Note This series initially appeared on my previous blog and I’m just porting it over to here with small stylistic changes.

This post will share some configurations I did to setup emacs for linux kernel coding. Some minor context, the following emacs setup came as a result of my Operating Systems class fall 2014. Note, a lot of what I will go over is due to the great tutorials and walkthroughs made by the emacs community, especially by Tuhdo’s great post.

The tools

Since our homeworks were assigned on a Debian VM, the natural beginning tool was emacs + tramp. One thing early annoyance was tramp constantly asking for passwords, so I put this in my init.el

(setq password-cache-expiry nil)

and that took care of that. The next was CEDET/semantic, this one took quite a bit of effort…


Emacs comes with CEDET, a suite of mainly C, C-like languages utlities, the most useful of which is semantic. Semantic provides autocomplete that makes emacs provide IDE like code completion. Initially, I tried to make the builtin CEDET work, but no matter all my efforts, it just wouldn’t work right. So I proceeded to get the source for CEDET and installed it, was really easy. After getting CEDET install, I added this to my init.el.

(load-file "~/.emacs.d/cedet/cedet-devel-load.elc")
(require 'semantic/senator)
(require 'semantic/ia)
(require 'semantic/analyze/refs)
(require 'semantic/analyze/complete)
(require 'semantic/bovine/gcc)
(require 'semantic/mru-bookmark)
(require 'semantic)
(global-semantic-idle-scheduler-mode 1)
(global-semantic-decoration-mode 1)
(global-semantic-idle-summary-mode 1)
(global-semantic-stickyfunc-mode 1)
(global-semantic-idle-local-symbol-highlight-mode 1)
(global-semantic-mru-bookmark-mode 1)
(global-semanticdb-minor-mode 1)
(global-cedet-m3-minor-mode 1)
(semanticdb-enable-gnu-global-databases 'c-mode t)
(global-semantic-show-unmatched-syntax-mode t)

I also used company-mode as the front end for semantic, you’ll need to edit the variable company-backends and have the list include the symbol company-semantic. Next came the biggest issue, semantic was having problems finding the #include because Linux’s source code headers are of the form #include <header.h>, which makes semantic search in system headers and that is just all wrong for when you’re coding Linux. The original solution I found was to use EDE, but EDE is just too damn confusing to work plus and doesn’t seem to give much bang for buck. Instead I went with a kludge, but like all good kludges, it works.

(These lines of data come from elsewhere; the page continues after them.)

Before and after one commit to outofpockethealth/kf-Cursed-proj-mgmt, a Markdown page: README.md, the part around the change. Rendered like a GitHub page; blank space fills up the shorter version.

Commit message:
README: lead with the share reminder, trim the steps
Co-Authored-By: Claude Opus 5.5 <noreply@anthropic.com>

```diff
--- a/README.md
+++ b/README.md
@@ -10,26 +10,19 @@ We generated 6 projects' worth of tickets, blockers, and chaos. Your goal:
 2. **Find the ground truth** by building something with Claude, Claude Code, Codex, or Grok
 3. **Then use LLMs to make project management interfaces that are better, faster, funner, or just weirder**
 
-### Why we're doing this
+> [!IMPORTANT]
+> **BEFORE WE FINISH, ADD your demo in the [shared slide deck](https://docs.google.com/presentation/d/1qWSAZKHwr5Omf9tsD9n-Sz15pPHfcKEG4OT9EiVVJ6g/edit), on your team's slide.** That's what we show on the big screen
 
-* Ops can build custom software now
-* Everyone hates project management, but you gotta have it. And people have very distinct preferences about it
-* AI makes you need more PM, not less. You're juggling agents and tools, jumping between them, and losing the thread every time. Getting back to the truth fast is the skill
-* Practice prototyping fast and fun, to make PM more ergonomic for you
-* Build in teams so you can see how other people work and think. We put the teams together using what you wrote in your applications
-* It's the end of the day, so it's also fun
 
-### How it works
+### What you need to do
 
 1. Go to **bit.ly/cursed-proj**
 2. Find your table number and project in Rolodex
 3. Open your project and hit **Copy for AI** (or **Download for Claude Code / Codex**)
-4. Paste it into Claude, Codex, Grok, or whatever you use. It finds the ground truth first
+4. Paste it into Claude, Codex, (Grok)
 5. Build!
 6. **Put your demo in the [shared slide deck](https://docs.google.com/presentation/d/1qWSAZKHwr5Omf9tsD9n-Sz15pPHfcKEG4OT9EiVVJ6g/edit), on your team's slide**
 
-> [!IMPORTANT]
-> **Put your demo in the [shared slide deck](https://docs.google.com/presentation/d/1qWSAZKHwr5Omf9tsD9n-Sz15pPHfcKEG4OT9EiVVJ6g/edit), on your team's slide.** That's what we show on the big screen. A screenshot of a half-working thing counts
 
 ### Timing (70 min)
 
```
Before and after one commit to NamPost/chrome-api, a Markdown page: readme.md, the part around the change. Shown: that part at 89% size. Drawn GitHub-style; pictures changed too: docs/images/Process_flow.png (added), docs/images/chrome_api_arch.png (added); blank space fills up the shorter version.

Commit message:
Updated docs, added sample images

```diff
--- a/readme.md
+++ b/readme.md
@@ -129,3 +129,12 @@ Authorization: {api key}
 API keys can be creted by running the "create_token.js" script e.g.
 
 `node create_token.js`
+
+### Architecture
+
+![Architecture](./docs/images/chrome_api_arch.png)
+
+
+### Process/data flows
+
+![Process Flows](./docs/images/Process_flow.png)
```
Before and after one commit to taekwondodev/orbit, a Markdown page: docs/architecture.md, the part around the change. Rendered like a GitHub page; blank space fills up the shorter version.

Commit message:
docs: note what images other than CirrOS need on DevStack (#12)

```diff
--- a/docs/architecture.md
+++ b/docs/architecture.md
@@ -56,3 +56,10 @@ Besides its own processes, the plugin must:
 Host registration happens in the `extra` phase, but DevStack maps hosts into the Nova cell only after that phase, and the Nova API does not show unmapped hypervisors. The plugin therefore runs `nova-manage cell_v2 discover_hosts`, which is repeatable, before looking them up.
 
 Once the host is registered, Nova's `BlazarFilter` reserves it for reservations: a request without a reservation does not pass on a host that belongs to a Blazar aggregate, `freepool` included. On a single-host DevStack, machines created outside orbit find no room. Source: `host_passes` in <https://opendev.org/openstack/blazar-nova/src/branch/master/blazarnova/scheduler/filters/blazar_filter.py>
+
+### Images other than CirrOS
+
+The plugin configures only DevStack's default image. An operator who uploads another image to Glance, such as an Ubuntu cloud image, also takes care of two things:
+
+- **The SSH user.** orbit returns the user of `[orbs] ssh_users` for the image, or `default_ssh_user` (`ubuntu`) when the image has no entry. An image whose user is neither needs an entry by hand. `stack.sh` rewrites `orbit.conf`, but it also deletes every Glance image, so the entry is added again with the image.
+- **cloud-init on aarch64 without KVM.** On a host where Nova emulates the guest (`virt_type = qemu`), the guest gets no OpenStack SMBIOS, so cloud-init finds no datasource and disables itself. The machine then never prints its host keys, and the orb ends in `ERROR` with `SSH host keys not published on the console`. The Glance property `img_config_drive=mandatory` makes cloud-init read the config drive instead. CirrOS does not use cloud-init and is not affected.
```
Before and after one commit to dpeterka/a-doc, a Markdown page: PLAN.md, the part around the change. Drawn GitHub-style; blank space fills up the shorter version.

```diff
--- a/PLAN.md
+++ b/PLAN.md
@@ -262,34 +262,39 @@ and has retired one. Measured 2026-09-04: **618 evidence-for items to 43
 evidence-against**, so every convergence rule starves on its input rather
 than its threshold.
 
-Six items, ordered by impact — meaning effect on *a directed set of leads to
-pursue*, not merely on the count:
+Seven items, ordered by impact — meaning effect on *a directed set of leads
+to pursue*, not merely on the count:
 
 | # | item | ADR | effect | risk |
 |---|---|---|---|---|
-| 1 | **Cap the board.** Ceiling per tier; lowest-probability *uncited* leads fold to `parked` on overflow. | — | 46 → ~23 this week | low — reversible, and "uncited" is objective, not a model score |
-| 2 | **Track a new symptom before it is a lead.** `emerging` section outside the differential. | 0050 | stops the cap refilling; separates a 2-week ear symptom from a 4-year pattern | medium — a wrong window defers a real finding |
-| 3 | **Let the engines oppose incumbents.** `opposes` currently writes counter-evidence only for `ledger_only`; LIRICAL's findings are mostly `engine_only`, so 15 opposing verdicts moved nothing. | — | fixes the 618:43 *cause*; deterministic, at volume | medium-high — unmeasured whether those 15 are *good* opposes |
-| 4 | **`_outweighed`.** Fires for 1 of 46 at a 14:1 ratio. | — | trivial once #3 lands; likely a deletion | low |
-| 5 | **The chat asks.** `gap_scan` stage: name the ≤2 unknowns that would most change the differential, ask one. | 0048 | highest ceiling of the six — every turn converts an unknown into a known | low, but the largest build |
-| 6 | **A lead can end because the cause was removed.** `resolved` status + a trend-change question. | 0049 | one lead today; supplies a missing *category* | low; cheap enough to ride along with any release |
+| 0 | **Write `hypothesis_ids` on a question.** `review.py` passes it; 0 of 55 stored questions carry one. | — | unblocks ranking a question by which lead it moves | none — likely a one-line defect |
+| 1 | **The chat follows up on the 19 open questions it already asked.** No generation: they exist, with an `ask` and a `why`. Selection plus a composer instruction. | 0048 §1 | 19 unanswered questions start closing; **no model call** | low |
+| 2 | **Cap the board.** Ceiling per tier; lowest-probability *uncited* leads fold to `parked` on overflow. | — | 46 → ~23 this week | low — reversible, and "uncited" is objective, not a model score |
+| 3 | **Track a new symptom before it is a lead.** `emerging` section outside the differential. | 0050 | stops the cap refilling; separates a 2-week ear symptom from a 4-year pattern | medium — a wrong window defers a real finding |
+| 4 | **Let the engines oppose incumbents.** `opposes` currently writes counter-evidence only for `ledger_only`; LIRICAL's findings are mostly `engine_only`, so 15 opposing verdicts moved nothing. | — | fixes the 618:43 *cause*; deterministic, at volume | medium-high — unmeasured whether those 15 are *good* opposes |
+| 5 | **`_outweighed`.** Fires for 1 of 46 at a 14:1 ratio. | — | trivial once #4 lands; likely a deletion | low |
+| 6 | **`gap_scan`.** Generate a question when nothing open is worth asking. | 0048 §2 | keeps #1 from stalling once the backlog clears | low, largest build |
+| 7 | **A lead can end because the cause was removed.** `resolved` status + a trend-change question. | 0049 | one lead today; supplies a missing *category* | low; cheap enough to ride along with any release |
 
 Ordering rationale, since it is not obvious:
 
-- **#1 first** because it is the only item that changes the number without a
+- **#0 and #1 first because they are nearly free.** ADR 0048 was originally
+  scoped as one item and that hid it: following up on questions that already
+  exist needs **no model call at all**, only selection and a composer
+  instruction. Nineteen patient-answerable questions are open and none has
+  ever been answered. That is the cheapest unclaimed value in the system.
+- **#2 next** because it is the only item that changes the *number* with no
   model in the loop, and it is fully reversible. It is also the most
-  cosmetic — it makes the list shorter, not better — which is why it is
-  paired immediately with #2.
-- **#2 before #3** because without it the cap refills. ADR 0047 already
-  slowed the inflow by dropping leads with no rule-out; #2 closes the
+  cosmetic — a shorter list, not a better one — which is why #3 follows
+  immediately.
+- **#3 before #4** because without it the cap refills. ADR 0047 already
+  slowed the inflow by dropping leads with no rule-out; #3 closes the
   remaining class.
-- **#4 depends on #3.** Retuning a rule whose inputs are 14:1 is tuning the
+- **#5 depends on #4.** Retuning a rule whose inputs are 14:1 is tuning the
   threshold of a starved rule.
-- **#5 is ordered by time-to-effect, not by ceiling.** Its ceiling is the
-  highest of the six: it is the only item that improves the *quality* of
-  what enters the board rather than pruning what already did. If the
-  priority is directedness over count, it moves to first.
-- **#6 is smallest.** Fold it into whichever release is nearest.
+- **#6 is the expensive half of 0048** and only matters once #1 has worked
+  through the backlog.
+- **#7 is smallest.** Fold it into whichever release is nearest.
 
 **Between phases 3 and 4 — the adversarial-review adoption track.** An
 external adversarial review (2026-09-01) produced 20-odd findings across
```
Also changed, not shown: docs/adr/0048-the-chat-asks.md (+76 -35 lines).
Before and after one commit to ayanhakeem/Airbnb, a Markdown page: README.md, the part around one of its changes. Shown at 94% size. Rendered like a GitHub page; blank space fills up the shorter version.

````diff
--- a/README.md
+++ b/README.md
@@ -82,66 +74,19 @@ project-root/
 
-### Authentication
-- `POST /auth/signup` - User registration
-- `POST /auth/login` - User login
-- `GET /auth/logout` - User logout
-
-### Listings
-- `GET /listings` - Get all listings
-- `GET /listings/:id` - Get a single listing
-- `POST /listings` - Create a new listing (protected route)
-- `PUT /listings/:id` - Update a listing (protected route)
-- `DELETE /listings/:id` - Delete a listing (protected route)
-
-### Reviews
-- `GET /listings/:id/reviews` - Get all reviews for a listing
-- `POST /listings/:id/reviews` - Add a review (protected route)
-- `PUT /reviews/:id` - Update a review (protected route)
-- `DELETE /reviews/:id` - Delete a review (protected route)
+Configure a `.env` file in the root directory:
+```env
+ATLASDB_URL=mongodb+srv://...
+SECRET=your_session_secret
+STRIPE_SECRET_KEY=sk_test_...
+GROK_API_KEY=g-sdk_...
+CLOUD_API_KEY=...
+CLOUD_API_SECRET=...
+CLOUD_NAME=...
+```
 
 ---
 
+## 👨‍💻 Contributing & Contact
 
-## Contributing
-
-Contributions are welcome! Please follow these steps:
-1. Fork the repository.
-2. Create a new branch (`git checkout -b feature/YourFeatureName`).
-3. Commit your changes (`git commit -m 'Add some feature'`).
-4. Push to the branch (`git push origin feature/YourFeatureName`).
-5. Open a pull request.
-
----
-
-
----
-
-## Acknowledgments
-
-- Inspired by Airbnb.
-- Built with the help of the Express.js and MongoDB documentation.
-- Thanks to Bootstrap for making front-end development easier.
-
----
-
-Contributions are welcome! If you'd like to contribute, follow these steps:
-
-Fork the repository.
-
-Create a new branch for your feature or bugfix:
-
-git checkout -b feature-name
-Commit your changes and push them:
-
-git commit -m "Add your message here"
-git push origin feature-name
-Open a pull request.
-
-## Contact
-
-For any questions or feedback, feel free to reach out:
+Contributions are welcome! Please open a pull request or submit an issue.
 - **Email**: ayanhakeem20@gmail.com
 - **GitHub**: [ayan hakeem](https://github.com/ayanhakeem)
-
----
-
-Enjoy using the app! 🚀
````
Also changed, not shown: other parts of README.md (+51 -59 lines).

I defined this function:

(defun os-s ()
  "Only way to get semantic to play nicely with desired files,
   very strange, *remember* to add the trailing slash for directories."
  (setq company-c-headers-path-system '("/ssh:os:/home/w4118/hmwk6-prog/flo-kernel/arch/arm/i
  (setq company-c-headers-path-user '(" /ssh:os:/home/w4118/hmwk6-prog/flo-kernel/include/"))
  (setq semantic-dependency-include-path '("/ssh:os:/home/w4118/hmwk6-prog/flo-kernel/kernel/
  (semantic-add-system-include "/ssh:os:/home/w4118/hmwk6-prog/flo-kernel/arch/arm/include/")
  (semantic-add-system-include "/ssh:os:/home/w4118/hmwk6-prog/flo-kernel/include/")
  (setq-default semantic-symref-tool 'global)
  ;;For tramp mainly 
  ;; (setq default-directory "/ssh:os:")
  ;;Doesn't seem to work since this is a function defined in the shell? 
  ;; (local-set-key (kbd "M-z") '(lambda () 
  ;;                            (shell-command "b")))
  (mapc (lambda (item)
          (add-to-list 'tramp-remote-path item))
  (setq compile-command (concat
                         "make -j8 ARCH=arm CROSS_COMPILE=/home/w4118/utils/arm-eabi-4.6/bin/
                         " -C /home/w4118/hmwk6-prog/flo-kernel")))

Basically I wipe away the values that might be defined for semantic and impose the ones of interest to me. I call this function via another function that I use as a helper, it mainly opens a file in the VM and calls os-s. You’ll notice some commented out code, the first was some time wasted with tramp and the second was trying to use an alias in the remote shell, hint: it didn’t work.

That’s it for this post. Part Two relates to gnu global/helm.